Reconstruction of Three-Dimensional Anisotropic Structure from Small-Angle Scattering Experiments
Guan-Rong Huang1,2*, Yangyang Wang4, Bin Wu3, Zhe Wang3, Changwoo Do3, Gregory S. Smith3, Lionel Porcar5, Wei-Ren Chen2,3
1Physics Division, National Center for Theoretical Sciences, Hsinchu City, Taiwan
2Shull Wollan Center, Oak Ridge National Laboratory, Oak Ridge, Tennessee, USA
3Biology and Soft Matter Division, Oak Ridge National Laboratory, Oak Ridge, Tennessee, USA
4Center for Nanophase Materials Sciences, Oak Ridge National Laboratory, Oak Ridge, Tennessee, USA
5Institute of Laue-Langevin, Grenoble, France
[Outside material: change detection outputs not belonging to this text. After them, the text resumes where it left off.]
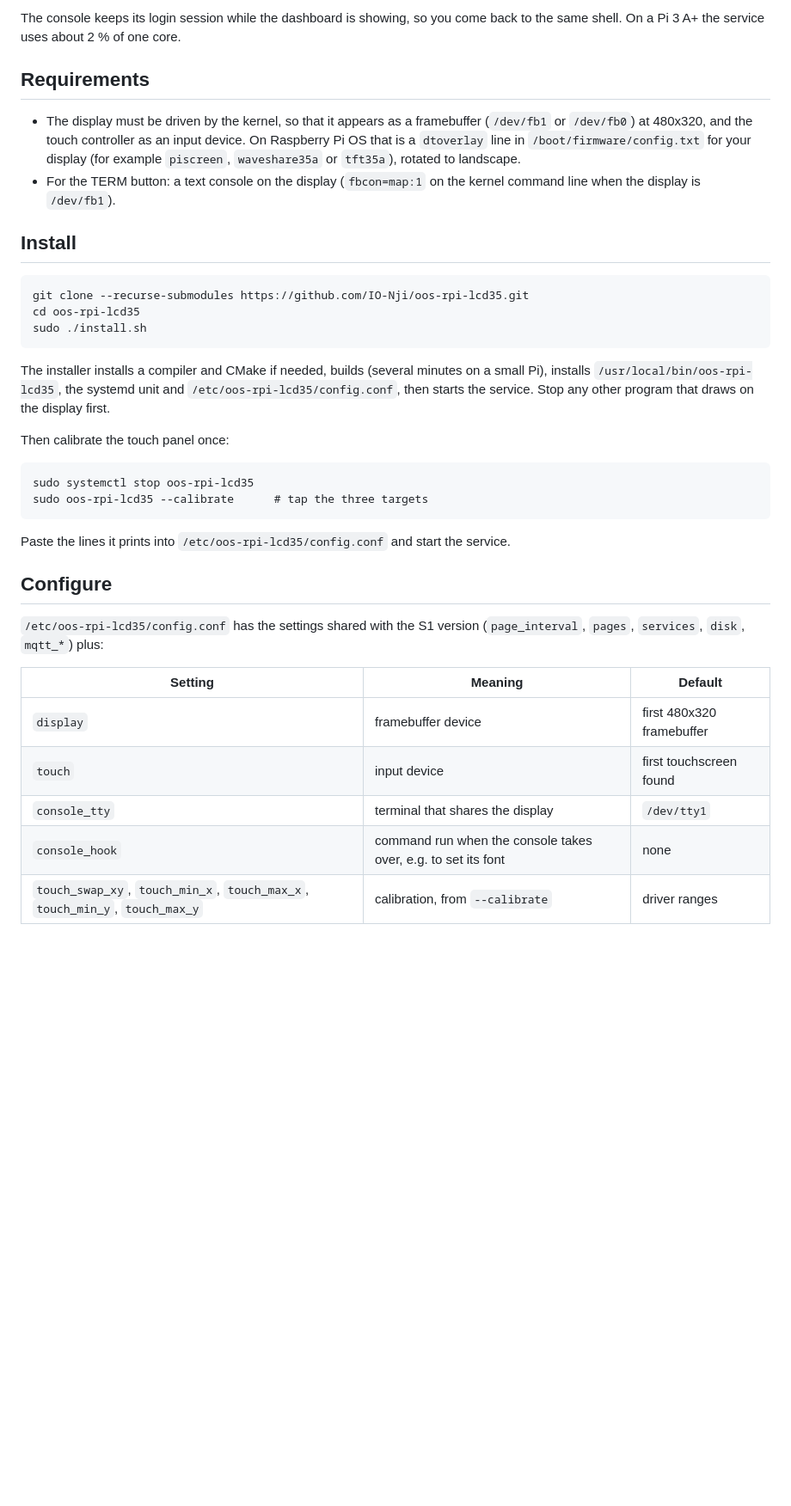
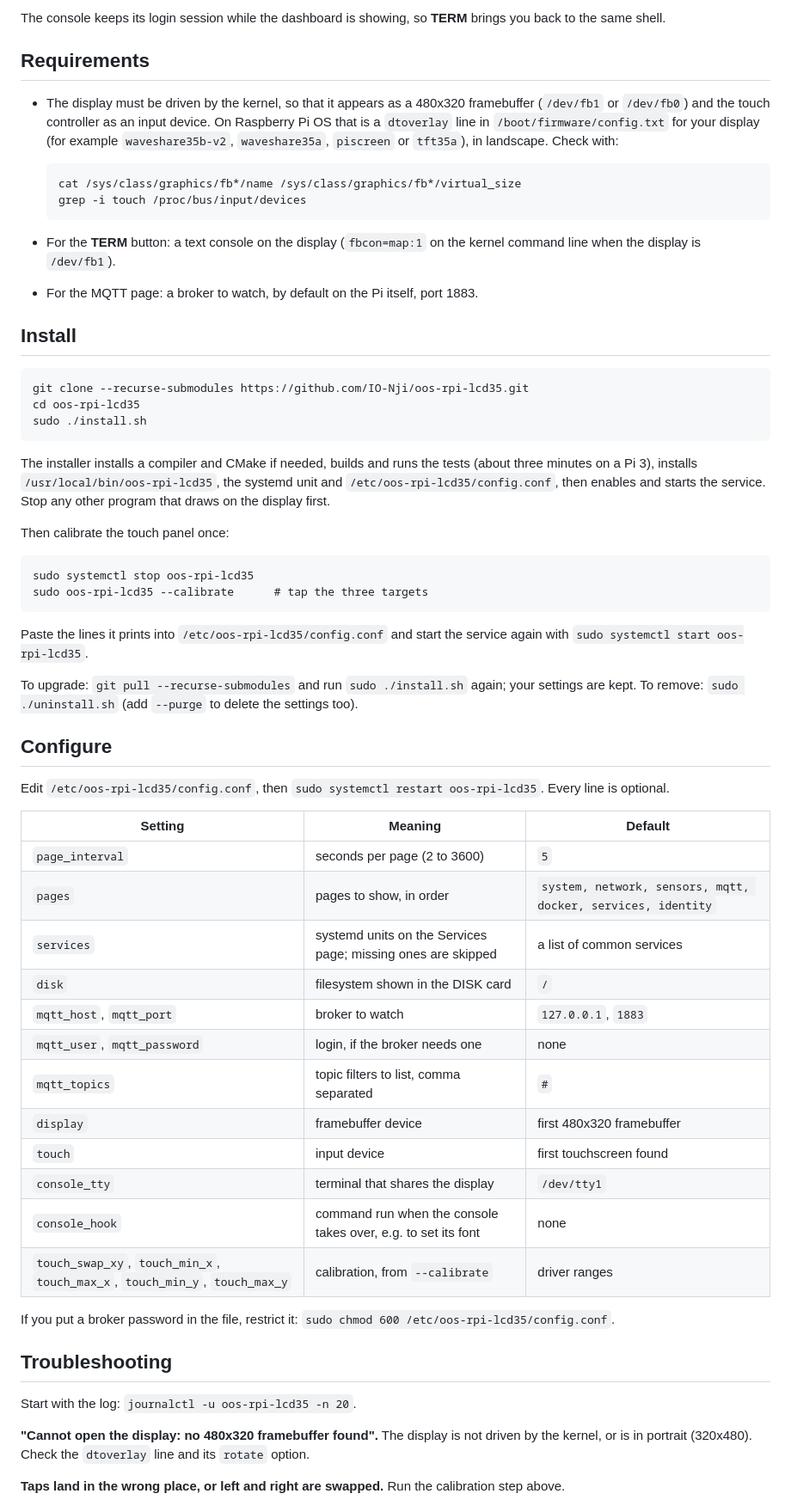
Before and after one commit to IO-Nji/oos-rpi-lcd35, a Markdown page: README.md, the part around one of its changes. Shown at 86% size. Rendered like a GitHub page; blank space fills up the shorter version.

````diff
--- a/README.md
+++ b/README.md
@@ -47,16 +57,22 @@ fan readings are not available on a Pi and show N/A.
 
-The console keeps its login session while the dashboard is showing, so you come back
-to the same shell. On a Pi 3 A+ the service uses about 2 % of one core.
+The console keeps its login session while the dashboard is showing, so **TERM**
+brings you back to the same shell.
 
 ## Requirements
 
-- The display must be driven by the kernel, so that it appears as a framebuffer
-  (`/dev/fb1` or `/dev/fb0`) at 480x320, and the touch controller as an input device.
+- The display must be driven by the kernel, so that it appears as a 480x320
+  framebuffer (`/dev/fb1` or `/dev/fb0`) and the touch controller as an input device.
   On Raspberry Pi OS that is a `dtoverlay` line in `/boot/firmware/config.txt` for
-  your display (for example `piscreen`, `waveshare35a` or `tft35a`), rotated to
-  landscape.
-- For the TERM button: a text console on the display (`fbcon=map:1` on the
+  your display (for example `waveshare35b-v2`, `waveshare35a`, `piscreen` or
+  `tft35a`), in landscape. Check with:
+
+  ```
+  cat /sys/class/graphics/fb*/name /sys/class/graphics/fb*/virtual_size
+  grep -i touch /proc/bus/input/devices
+  ```
+- For the **TERM** button: a text console on the display (`fbcon=map:1` on the
   kernel command line when the display is `/dev/fb1`).
+- For the MQTT page: a broker to watch, by default on the Pi itself, port 1883.
 
 ## Install
 
@@ -66,10 +82,10 @@ cd oos-rpi-lcd35
 sudo ./install.sh
 ```
 
-The installer installs a compiler and CMake if needed, builds (several minutes on a
-small Pi), installs `/usr/local/bin/oos-rpi-lcd35`, the systemd unit and
-`/etc/oos-rpi-lcd35/config.conf`, then starts the service. Stop any other program
-that draws on the display first.
+The installer installs a compiler and CMake if needed, builds and runs the tests
+(about three minutes on a Pi 3), installs `/usr/local/bin/oos-rpi-lcd35`, the systemd
+unit and `/etc/oos-rpi-lcd35/config.conf`, then enables and starts the service. Stop
+any other program that draws on the display first.
 
 Then calibrate the touch panel once:
 
@@ -78,18 +94,44 @@ sudo systemctl stop oos-rpi-lcd35
 sudo oos-rpi-lcd35 --calibrate      # tap the three targets
 ```
 
-Paste the lines it prints into `/etc/oos-rpi-lcd35/config.conf` and start the service.
+Paste the lines it prints into `/etc/oos-rpi-lcd35/config.conf` and start the
+service again with `sudo systemctl start oos-rpi-lcd35`.
+
+To upgrade: `git pull --recurse-submodules` and run `sudo ./install.sh` again; your
+settings are kept. To remove: `sudo ./uninstall.sh` (add `--purge` to delete the
+settings too).
 
 ## Configure
 
-`/etc/oos-rpi-lcd35/config.conf` has the settings shared with the S1 version
-(`page_interval`, `pages`, `services`, `disk`, `mqtt_*`) plus:
+Edit `/etc/oos-rpi-lcd35/config.conf`, then `sudo systemctl restart oos-rpi-lcd35`.
+Every line is optional.
 
 | Setting | Meaning | Default |
 | --- | --- | --- |
+| `page_interval` | seconds per page (2 to 3600) | `5` |
+| `pages` | pages to show, in order | `system, network, sensors, mqtt, docker, services, identity` |
+| `services` | systemd units on the Services page; missing ones are skipped | a list of common services |
+| `disk` | filesystem shown in the DISK card | `/` |
+| `mqtt_host`, `mqtt_port` | broker to watch | `127.0.0.1`, `1883` |
+| `mqtt_user`, `mqtt_password` | login, if the broker needs one | none |
+| `mqtt_topics` | topic filters to list, comma separated | `#` |
 | `display` | framebuffer device | first 480x320 framebuffer |
 | `touch` | input device | first touchscreen found |
 | `console_tty` | terminal that shares the display | `/dev/tty1` |
 | `console_hook` | command run when the console takes over, e.g. to set its font | none |
 | `touch_swap_xy`, `touch_min_x`, `touch_max_x`, `touch_min_y`, `touch_max_y` | calibration, from `--calibrate` | driver ranges |
 
+If you put a broker password in the file, restrict it:
+`sudo chmod 600 /etc/oos-rpi-lcd35/config.conf`.
+
+## Troubleshooting
+
+Start with the log: `journalctl -u oos-rpi-lcd35 -n 20`.
+
+**"Cannot open the display: no 480x320 framebuffer found".**
+The display is not driven by the kernel, or is in portrait (320x480). Check the
+`dtoverlay` line and its `rotate` option.
+
+**Taps land in the wrong place, or left and right are swapped.**
+Run the calibration step above.
+
````
Also changed, not shown: other parts of README.md (+75 -39 lines), docs/screenshots/overview.png, docs/screenshots/system.png (deleted), 1 other file.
* Presenter:Guan-Rong Huang, email:d01222004@cts.nthu.edu.tw
When subjected to flow, the structures of many soft-matter systems become anisotropic due to the symmetry breaking of the spatial arrangements of constituent particles at the microscopic level. At present, it is common practice to use various small-angle scattering techniques to explore flow-induced microstructural distortion. However, there has not been a thorough discussion in the literature on how a three-dimensional anisotropic structure can be faithfully reconstructed from two-dimensional small-angle scattering spectra. In this work, we address this issue rigorously from a mathematical perspective by using real spherical harmonic expansion analysis. We first show that, except for cases in which mechanical perturbation is sufficiently small, the existing small-angle scattering techniques generally do not provide complete information on structural distortion. This limitation is caused by the linear dependence of certain real spherical harmonic basis vectors on the flow-vorticity and flow-velocity gradient planes in the Couette shear cell. To circumvent the constraint imposed by this geometry, an alternative approach is proposed in which a parallel sliding plate shear cell is used with a central rotary axis along the flow direction. From the calculation of rotation of the reference frame, we demonstrate the feasibility of this experimental implementation for a fully resolved three-dimensional anisotropic structure via a case study of sheared polymers.


Keywords: Small-angle Scattering/Diffraction, Anisotropic Structure